- [What this task involves]: Without leaving anything out, print every line of the data.

- [Change listing data]:
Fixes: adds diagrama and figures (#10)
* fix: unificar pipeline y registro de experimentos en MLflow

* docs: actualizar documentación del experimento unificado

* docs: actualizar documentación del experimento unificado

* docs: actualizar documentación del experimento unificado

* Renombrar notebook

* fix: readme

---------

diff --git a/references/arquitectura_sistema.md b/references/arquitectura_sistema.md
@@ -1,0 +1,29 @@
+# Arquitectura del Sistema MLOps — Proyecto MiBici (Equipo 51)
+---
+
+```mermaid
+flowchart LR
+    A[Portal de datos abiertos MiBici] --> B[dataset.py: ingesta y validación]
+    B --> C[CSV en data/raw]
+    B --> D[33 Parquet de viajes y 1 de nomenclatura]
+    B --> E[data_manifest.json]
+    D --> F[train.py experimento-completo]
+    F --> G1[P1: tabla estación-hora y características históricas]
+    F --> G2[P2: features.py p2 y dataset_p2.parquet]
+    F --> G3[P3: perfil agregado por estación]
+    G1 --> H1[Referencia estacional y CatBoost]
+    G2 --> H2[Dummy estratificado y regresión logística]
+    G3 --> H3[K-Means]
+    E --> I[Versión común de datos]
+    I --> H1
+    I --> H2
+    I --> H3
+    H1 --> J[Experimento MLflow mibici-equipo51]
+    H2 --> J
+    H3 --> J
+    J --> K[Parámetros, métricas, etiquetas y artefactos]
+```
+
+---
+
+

- [Output of the exercise]:
Fixes: adds diagrama and figures (#10)
* fix: unificar pipeline y registro de experimentos en MLflow

* docs: actualizar documentación del experimento unificado

* docs: actualizar documentación del experimento unificado

* docs: actualizar documentación del experimento unificado

* Renombrar notebook

* fix: readme

---------

diff --git a/references/arquitectura_sistema.md b/references/arquitectura_sistema.md
@@ -1,0 +1,29 @@
+# Arquitectura del Sistema MLOps — Proyecto MiBici (Equipo 51)
+---
+
+```mermaid
+flowchart LR
+    A[Portal de datos abiertos MiBici] --> B[dataset.py: ingesta y validación]
+    B --> C[CSV en data/raw]
+    B --> D[33 Parquet de viajes y 1 de nomenclatura]
+    B --> E[data_manifest.json]
+    D --> F[train.py experimento-completo]
+    F --> G1[P1: tabla estación-hora y características históricas]
+    F --> G2[P2: features.py p2 y dataset_p2.parquet]
+    F --> G3[P3: perfil agregado por estación]
+    G1 --> H1[Referencia estacional y CatBoost]
+    G2 --> H2[Dummy estratificado y regresión logística]
+    G3 --> H3[K-Means]
+    E --> I[Versión común de datos]
+    I --> H1
+    I --> H2
+    I --> H3
+    H1 --> J[Experimento MLflow mibici-equipo51]
+    H2 --> J
+    H3 --> J
+    J --> K[Parámetros, métricas, etiquetas y artefactos]
+```
+
+---
+
+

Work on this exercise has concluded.